===== RECORD EXTRACTS =====
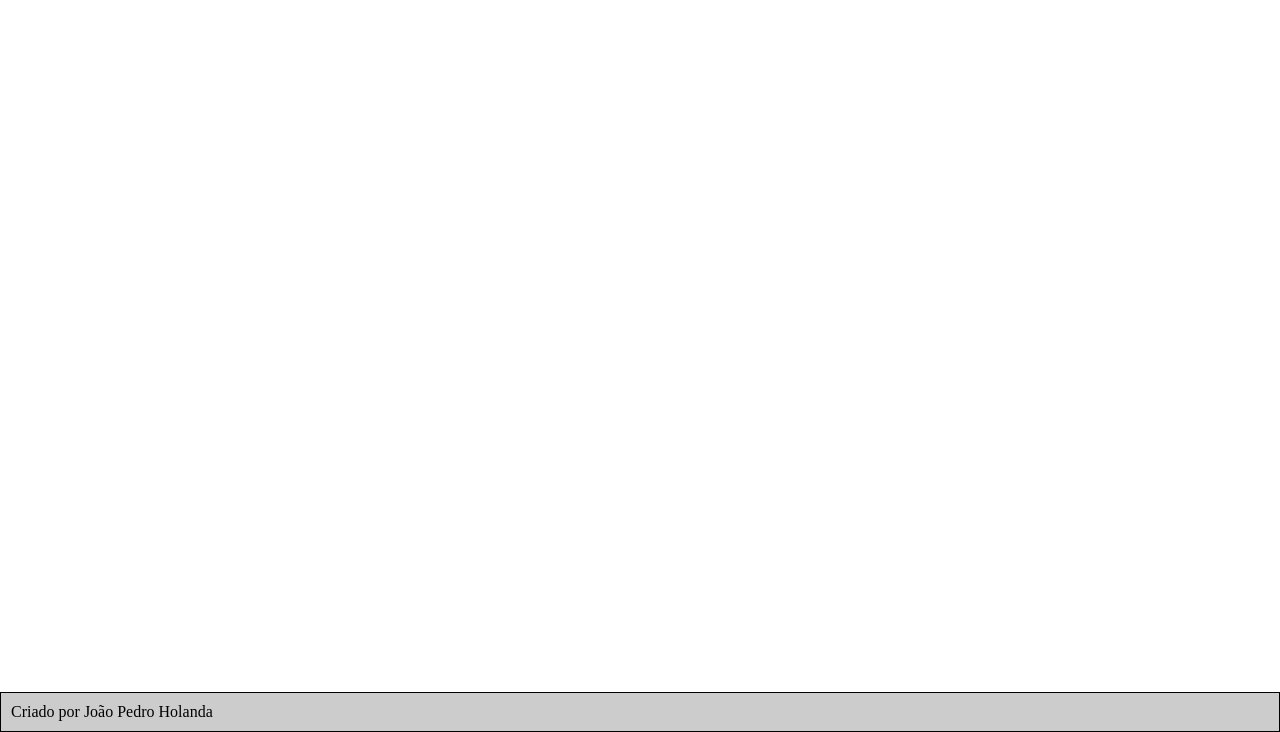
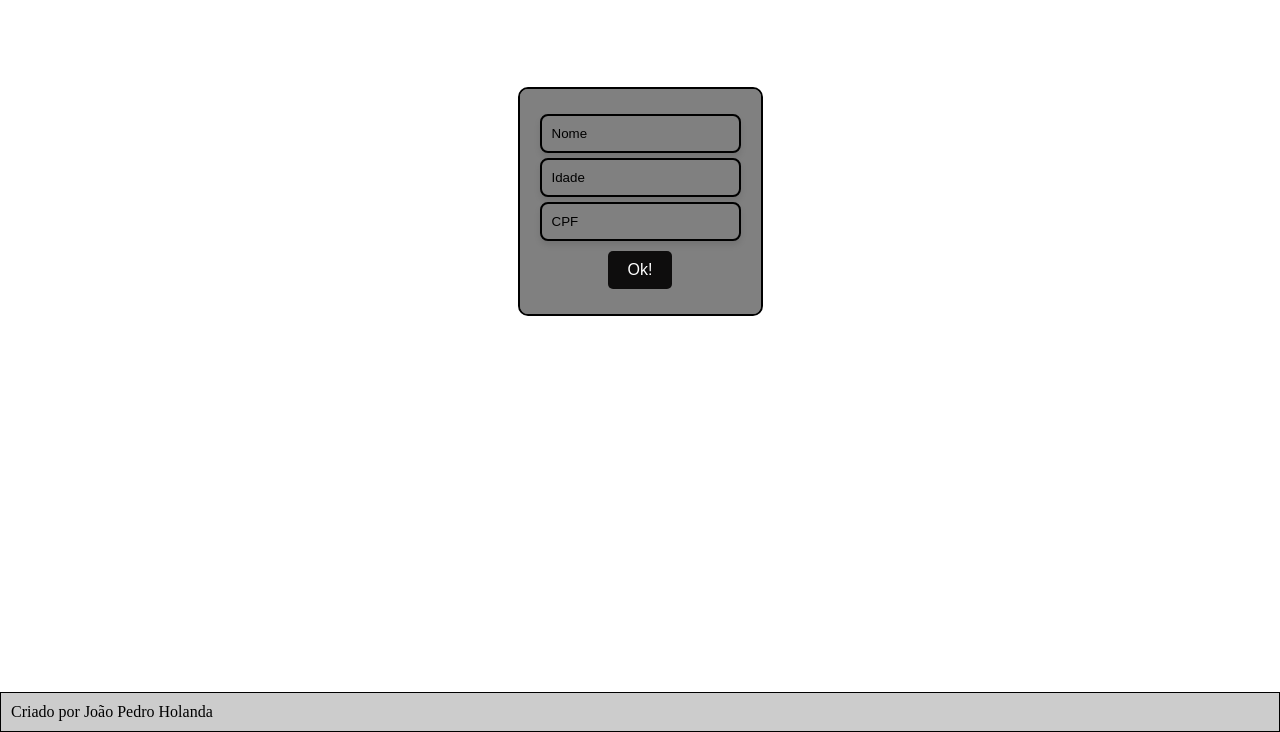
Before and after one commit to Jpzin1/programacao_web_cc_a, a plain HTML site: page index.html in a window 1280 px wide. Shown: the part 68-800 px from the top of the page. Drawn offline with Linux system fonts and the light colour scheme.

Commit message:
atualizando css

```diff
--- a/estilo.css
+++ b/estilo.css
@@ -1,5 +1,5 @@
 #titulo {
-    color: pink;
+    color: gray;
     text-align: center; /* Alinha o texto no centro */
     margin-top: -50vh;
 }
@@ -8,7 +8,15 @@
     display: flex; /* Permite o uso de flexbox*/
     flex-direction: column; /* Organizar os itens em coluna */
     align-items: center; /* Alinha os itens horizontalmente */
-    flex-grow: 10; /* Faz com que a div cresça e ocupa o espaço disponivel */
+    margin-top: 10vh;
+    border-width: 2px;
+    border-style: solid;
+    border-color: #000000;
+    border-radius: 10px;
+    padding: 20px;
+    background-color: gray;
+    background-clip: padding-box;
+    box-sizing: border-box;
 }
 
 .rodape {
@@ -31,7 +39,42 @@ body {
     height: 100vh; /* Define a altura como 100% da altura da janela */
     margin: 0; /* Remove as margens padrão */
 }
+input[type="text"] {
+    margin: 5px 0; /* Adiciona espaçamento de 5px entre cada input */
+    border: 2px solid #000;
+    border-radius: 8px;
+    padding: 10px;
+    box-shadow: 0 4px 6px rgba(0, 0, 0, 0.1);
+    background-color: gray;
+}
+input[type="number"] {
+    border: 5px 0;
+    border: 2px solid #ccc; /* Border define uma borda, e o 2 px define a expressura da borda */
+    border-radius: 8px; /* Border-radius é o que vai arredondar o input */
+    padding: 10px; /* Define o espaço interno entre o conteúdo do elemento */
+    box-shadow: 0 4px 6px rgba(0, 0, 0, 0.1);
+    /* Box-shadow adiciona uma sombra ao redor
+    0 Deslocamento horizontal da sombra
+    4px o deslocamento vertical da sombra
+    6px o desfoque da sombra */
+    background-color: gray;
+    border: 2px solid #000;
+}
+button {
+    margin: 5px 0;
+    background-color: rgb(14, 13, 13);
+    color: rgb(255, 255, 255);
+    border: none; /* Remove a borda padrão*/
+    border-radius: 5px;
+    padding: 10px 20px;
+    font-size: 16px;
+    cursor: pointer; /* Cursor pointer é basicamente para poder clicar no botão */
+}
+button:hover { /* button:hover adiciona efeito no botão*/
+    background-color: dimgrey;
+    transform: scale(1.05); /* Aumenta um pouco o tamanho do botão */
+}
 
-input {
-    margin: 5px 0; /* Adiciona espaçamento de 5px entre cada input */
+::placeholder {
+    color: #000;
 }
```
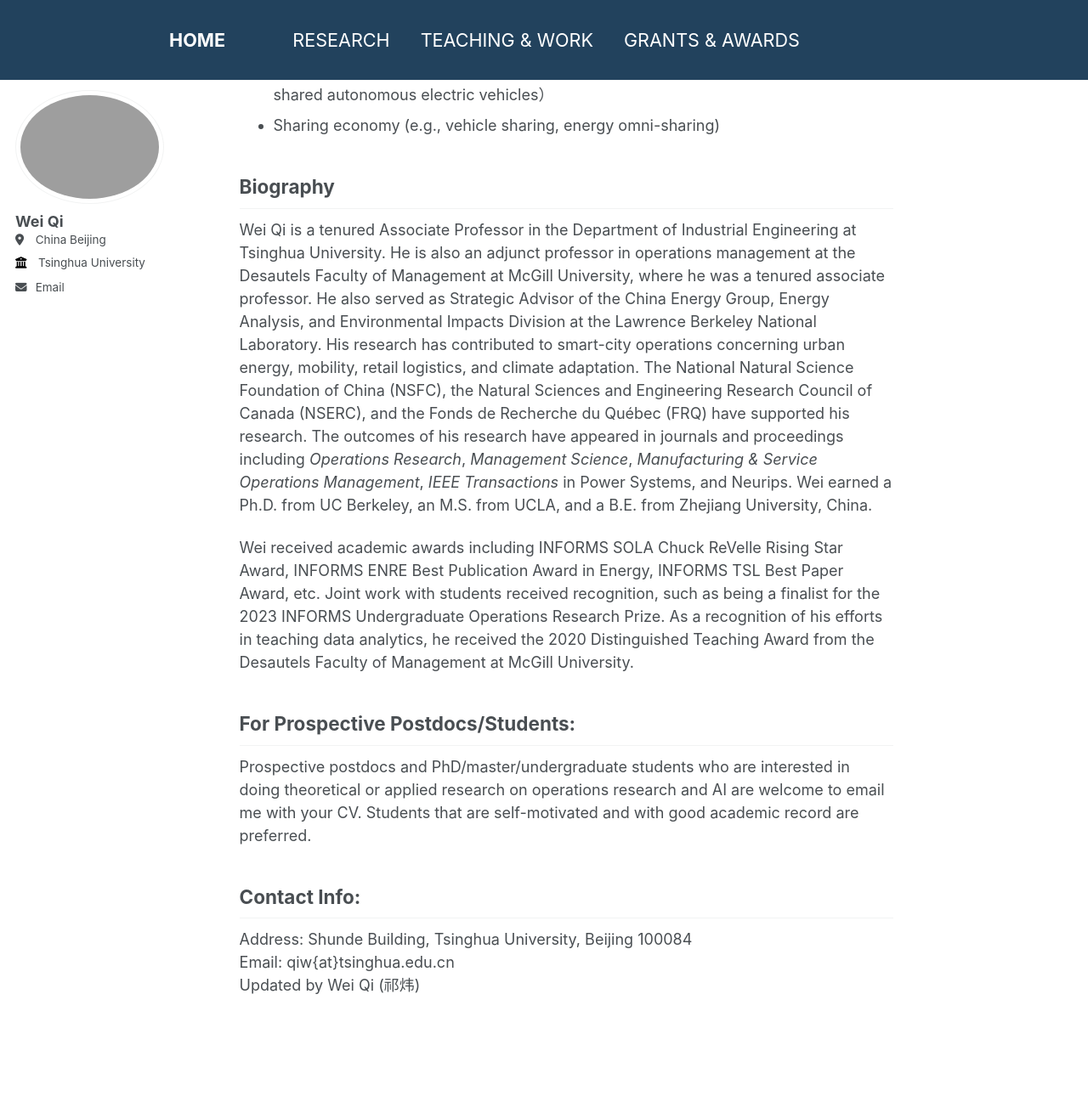
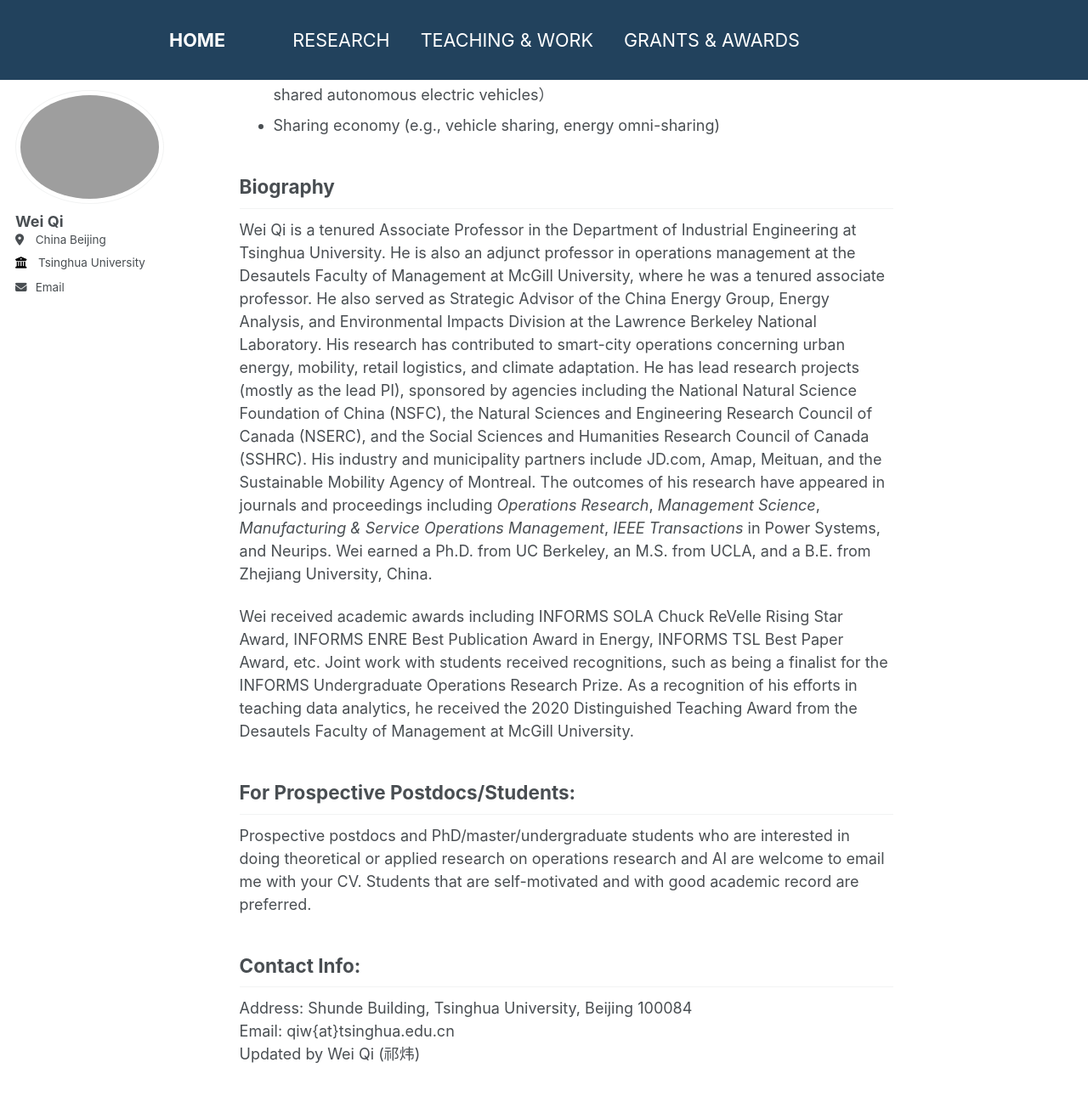
Before and after one commit to wei-qi-home/wei-qi-home.github.io, a Jekyll site: the page built from _pages/about.md, in a window 1280 px wide and 1400 px high, scrolled down 771 px. Shown: the top 1290 px of the window at 85% size. Built offline with Jekyll 4.4.1, drawn with Linux system fonts in a browser that asks for light colours.

Commit message:
Update about.md

```diff
--- a/_pages/about.md
+++ b/_pages/about.md
@@ -28,9 +28,9 @@ Research Interests
 
 Biography
 ---
-Wei Qi is a tenured Associate Professor in the Department of Industrial Engineering at Tsinghua University. He is also an adjunct professor in operations management at the Desautels Faculty of Management at McGill University, where he was a tenured associate professor. He also served as Strategic Advisor of the China Energy Group, Energy Analysis, and Environmental Impacts Division at the Lawrence Berkeley National Laboratory. His research has contributed to smart-city operations concerning urban energy, mobility, retail logistics, and climate adaptation.  The National Natural Science Foundation of China (NSFC), the Natural Sciences and Engineering Research Council of Canada (NSERC), and the Fonds de Recherche du Québec (FRQ) have supported his research. The outcomes of his research have appeared in journals and proceedings including _Operations Research_, _Management Science_, _Manufacturing & Service Operations Management_, _IEEE Transactions_ in Power Systems, and Neurips. Wei earned a Ph.D. from UC Berkeley, an M.S. from UCLA, and a B.E. from Zhejiang University, China.
+Wei Qi is a tenured Associate Professor in the Department of Industrial Engineering at Tsinghua University. He is also an adjunct professor in operations management at the Desautels Faculty of Management at McGill University, where he was a tenured associate professor. He also served as Strategic Advisor of the China Energy Group, Energy Analysis, and Environmental Impacts Division at the Lawrence Berkeley National Laboratory. His research has contributed to smart-city operations concerning urban energy, mobility, retail logistics, and climate adaptation. He has lead research projects (mostly as the lead PI), sponsored by agencies including the National Natural Science Foundation of China (NSFC), the Natural Sciences and Engineering Research Council of Canada (NSERC), and the Social Sciences and Humanities Research Council of Canada (SSHRC). His industry and municipality partners include JD.com, Amap, Meituan, and the Sustainable Mobility Agency of Montreal. The outcomes of his research have appeared in journals and proceedings including _Operations Research_, _Management Science_, _Manufacturing & Service Operations Management_, _IEEE Transactions_ in Power Systems, and Neurips. Wei earned a Ph.D. from UC Berkeley, an M.S. from UCLA, and a B.E. from Zhejiang University, China.
 
-Wei received academic awards including INFORMS SOLA Chuck ReVelle Rising Star Award, INFORMS ENRE Best Publication Award in Energy, INFORMS TSL Best Paper Award, etc. Joint work with students received recognition, such as being a finalist for the 2023 INFORMS Undergraduate Operations Research Prize. As a recognition of his efforts in teaching data analytics, he received the 2020 Distinguished Teaching Award from the Desautels Faculty of Management at McGill University.
+Wei received academic awards including INFORMS SOLA Chuck ReVelle Rising Star Award, INFORMS ENRE Best Publication Award in Energy, INFORMS TSL Best Paper Award, etc. Joint work with students received recognitions, such as being a finalist for the INFORMS Undergraduate Operations Research Prize. As a recognition of his efforts in teaching data analytics, he received the 2020 Distinguished Teaching Award from the Desautels Faculty of Management at McGill University.
 
 For Prospective Postdocs/Students:
 ---
```
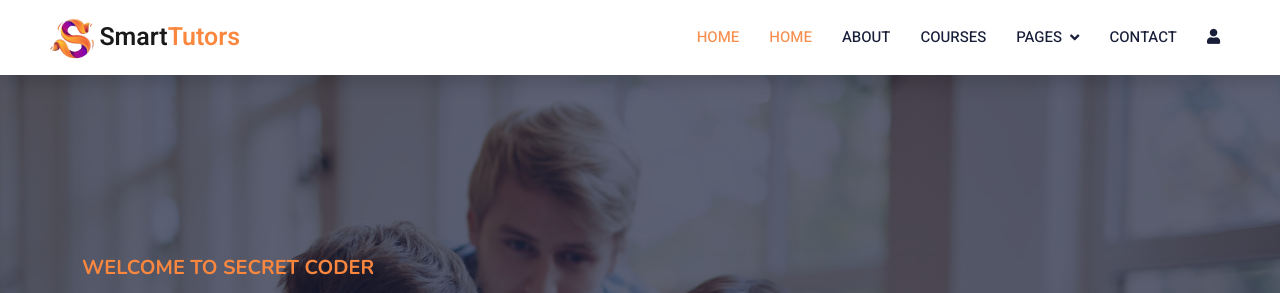
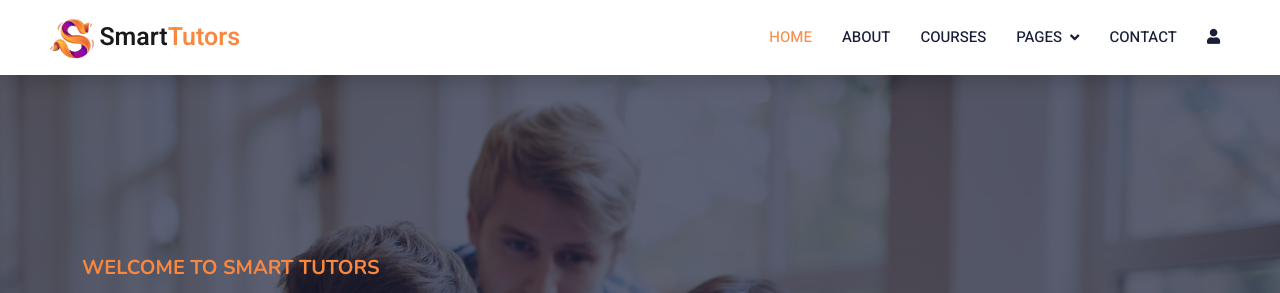
Before and after one commit to mugane-wahome/writers, a plain HTML site: page index.html in a window 1280 px wide. Shown: the top 293 px of the page. Drawn offline with nearby package versions, Linux system fonts and the light colour scheme; animation ran at ten frames a second.

Commit message:
initial commit

```diff
--- a/index.html
+++ b/index.html
@@ -59,7 +59,7 @@
         </button>
         <div  class="collapse navbar-collapse" id="navbarCollapse">
             <div class="navbar-nav ms-auto p-4 p-lg-0">
-                <a href="index.html" class="nav-item nav-link active">Home</a>
+
                 <a href="index.html" class="nav-item nav-link active">Home</a>
                 <a href="about.html" class="nav-item nav-link">About</a>
                 <a href="courses.html" class="nav-item nav-link">Courses</a>
@@ -116,7 +116,7 @@
                         <div class="row justify-content-start">
                             <div class="col-sm-10 col-lg-8">
                                 <h5 class=" text-uppercase mb-3 animated slideInDown" style="color: #fb873f;">Welcome to
-                                    Secret Coder</h5>
+                                    Smart Tutors</h5>
                                 <h1 class="display-3 text-white animated slideInDown">Your Gateway to Boundless
                                     Learning Opportunities </h1>
                                 </h1>
```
=====
* **DIRECTIONS FOR THIS TASK**
Wherever a picture appears in the data, please drop it and retype the rest exactly.

* **SOLUTION TO THIS TASK**
Before and after one commit to Jpzin1/programacao_web_cc_a, a plain HTML site: page index.html in a window 1280 px wide. Shown: the part 68-800 px from the top of the page. Drawn offline with Linux system fonts and the light colour scheme.

Commit message:
atualizando css

```diff
--- a/estilo.css
+++ b/estilo.css
@@ -1,5 +1,5 @@
 #titulo {
-    color: pink;
+    color: gray;
     text-align: center; /* Alinha o texto no centro */
     margin-top: -50vh;
 }
@@ -8,7 +8,15 @@
     display: flex; /* Permite o uso de flexbox*/
     flex-direction: column; /* Organizar os itens em coluna */
     align-items: center; /* Alinha os itens horizontalmente */
-    flex-grow: 10; /* Faz com que a div cresça e ocupa o espaço disponivel */
+    margin-top: 10vh;
+    border-width: 2px;
+    border-style: solid;
+    border-color: #000000;
+    border-radius: 10px;
+    padding: 20px;
+    background-color: gray;
+    background-clip: padding-box;
+    box-sizing: border-box;
 }
 
 .rodape {
@@ -31,7 +39,42 @@ body {
     height: 100vh; /* Define a altura como 100% da altura da janela */
     margin: 0; /* Remove as margens padrão */
 }
+input[type="text"] {
+    margin: 5px 0; /* Adiciona espaçamento de 5px entre cada input */
+    border: 2px solid #000;
+    border-radius: 8px;
+    padding: 10px;
+    box-shadow: 0 4px 6px rgba(0, 0, 0, 0.1);
+    background-color: gray;
+}
+input[type="number"] {
+    border: 5px 0;
+    border: 2px solid #ccc; /* Border define uma borda, e o 2 px define a expressura da borda */
+    border-radius: 8px; /* Border-radius é o que vai arredondar o input */
+    padding: 10px; /* Define o espaço interno entre o conteúdo do elemento */
+    box-shadow: 0 4px 6px rgba(0, 0, 0, 0.1);
+    /* Box-shadow adiciona uma sombra ao redor
+    0 Deslocamento horizontal da sombra
+    4px o deslocamento vertical da sombra
+    6px o desfoque da sombra */
+    background-color: gray;
+    border: 2px solid #000;
+}
+button {
+    margin: 5px 0;
+    background-color: rgb(14, 13, 13);
+    color: rgb(255, 255, 255);
+    border: none; /* Remove a borda padrão*/
+    border-radius: 5px;
+    padding: 10px 20px;
+    font-size: 16px;
+    cursor: pointer; /* Cursor pointer é basicamente para poder clicar no botão */
+}
+button:hover { /* button:hover adiciona efeito no botão*/
+    background-color: dimgrey;
+    transform: scale(1.05); /* Aumenta um pouco o tamanho do botão */
+}
 
-input {
-    margin: 5px 0; /* Adiciona espaçamento de 5px entre cada input */
+::placeholder {
+    color: #000;
 }
```
Before and after one commit to wei-qi-home/wei-qi-home.github.io, a Jekyll site: the page built from _pages/about.md, in a window 1280 px wide and 1400 px high, scrolled down 771 px. Shown: the top 1290 px of the window at 85% size. Built offline with Jekyll 4.4.1, drawn with Linux system fonts in a browser that asks for light colours.

Commit message:
Update about.md

```diff
--- a/_pages/about.md
+++ b/_pages/about.md
@@ -28,9 +28,9 @@ Research Interests
 
 Biography
 ---
-Wei Qi is a tenured Associate Professor in the Department of Industrial Engineering at Tsinghua University. He is also an adjunct professor in operations management at the Desautels Faculty of Management at McGill University, where he was a tenured associate professor. He also served as Strategic Advisor of the China Energy Group, Energy Analysis, and Environmental Impacts Division at the Lawrence Berkeley National Laboratory. His research has contributed to smart-city operations concerning urban energy, mobility, retail logistics, and climate adaptation.  The National Natural Science Foundation of China (NSFC), the Natural Sciences and Engineering Research Council of Canada (NSERC), and the Fonds de Recherche du Québec (FRQ) have supported his research. The outcomes of his research have appeared in journals and proceedings including _Operations Research_, _Management Science_, _Manufacturing & Service Operations Management_, _IEEE Transactions_ in Power Systems, and Neurips. Wei earned a Ph.D. from UC Berkeley, an M.S. from UCLA, and a B.E. from Zhejiang University, China.
+Wei Qi is a tenured Associate Professor in the Department of Industrial Engineering at Tsinghua University. He is also an adjunct professor in operations management at the Desautels Faculty of Management at McGill University, where he was a tenured associate professor. He also served as Strategic Advisor of the China Energy Group, Energy Analysis, and Environmental Impacts Division at the Lawrence Berkeley National Laboratory. His research has contributed to smart-city operations concerning urban energy, mobility, retail logistics, and climate adaptation. He has lead research projects (mostly as the lead PI), sponsored by agencies including the National Natural Science Foundation of China (NSFC), the Natural Sciences and Engineering Research Council of Canada (NSERC), and the Social Sciences and Humanities Research Council of Canada (SSHRC). His industry and municipality partners include JD.com, Amap, Meituan, and the Sustainable Mobility Agency of Montreal. The outcomes of his research have appeared in journals and proceedings including _Operations Research_, _Management Science_, _Manufacturing & Service Operations Management_, _IEEE Transactions_ in Power Systems, and Neurips. Wei earned a Ph.D. from UC Berkeley, an M.S. from UCLA, and a B.E. from Zhejiang University, China.
 
-Wei received academic awards including INFORMS SOLA Chuck ReVelle Rising Star Award, INFORMS ENRE Best Publication Award in Energy, INFORMS TSL Best Paper Award, etc. Joint work with students received recognition, such as being a finalist for the 2023 INFORMS Undergraduate Operations Research Prize. As a recognition of his efforts in teaching data analytics, he received the 2020 Distinguished Teaching Award from the Desautels Faculty of Management at McGill University.
+Wei received academic awards including INFORMS SOLA Chuck ReVelle Rising Star Award, INFORMS ENRE Best Publication Award in Energy, INFORMS TSL Best Paper Award, etc. Joint work with students received recognitions, such as being a finalist for the INFORMS Undergraduate Operations Research Prize. As a recognition of his efforts in teaching data analytics, he received the 2020 Distinguished Teaching Award from the Desautels Faculty of Management at McGill University.
 
 For Prospective Postdocs/Students:
 ---
```
Before and after one commit to mugane-wahome/writers, a plain HTML site: page index.html in a window 1280 px wide. Shown: the top 293 px of the page. Drawn offline with nearby package versions, Linux system fonts and the light colour scheme; animation ran at ten frames a second.

Commit message:
initial commit

```diff
--- a/index.html
+++ b/index.html
@@ -59,7 +59,7 @@
         </button>
         <div  class="collapse navbar-collapse" id="navbarCollapse">
             <div class="navbar-nav ms-auto p-4 p-lg-0">
-                <a href="index.html" class="nav-item nav-link active">Home</a>
+
                 <a href="index.html" class="nav-item nav-link active">Home</a>
                 <a href="about.html" class="nav-item nav-link">About</a>
                 <a href="courses.html" class="nav-item nav-link">Courses</a>
@@ -116,7 +116,7 @@
                         <div class="row justify-content-start">
                             <div class="col-sm-10 col-lg-8">
                                 <h5 class=" text-uppercase mb-3 animated slideInDown" style="color: #fb873f;">Welcome to
-                                    Secret Coder</h5>
+                                    Smart Tutors</h5>
                                 <h1 class="display-3 text-white animated slideInDown">Your Gateway to Boundless
                                     Learning Opportunities </h1>
                                 </h1>
```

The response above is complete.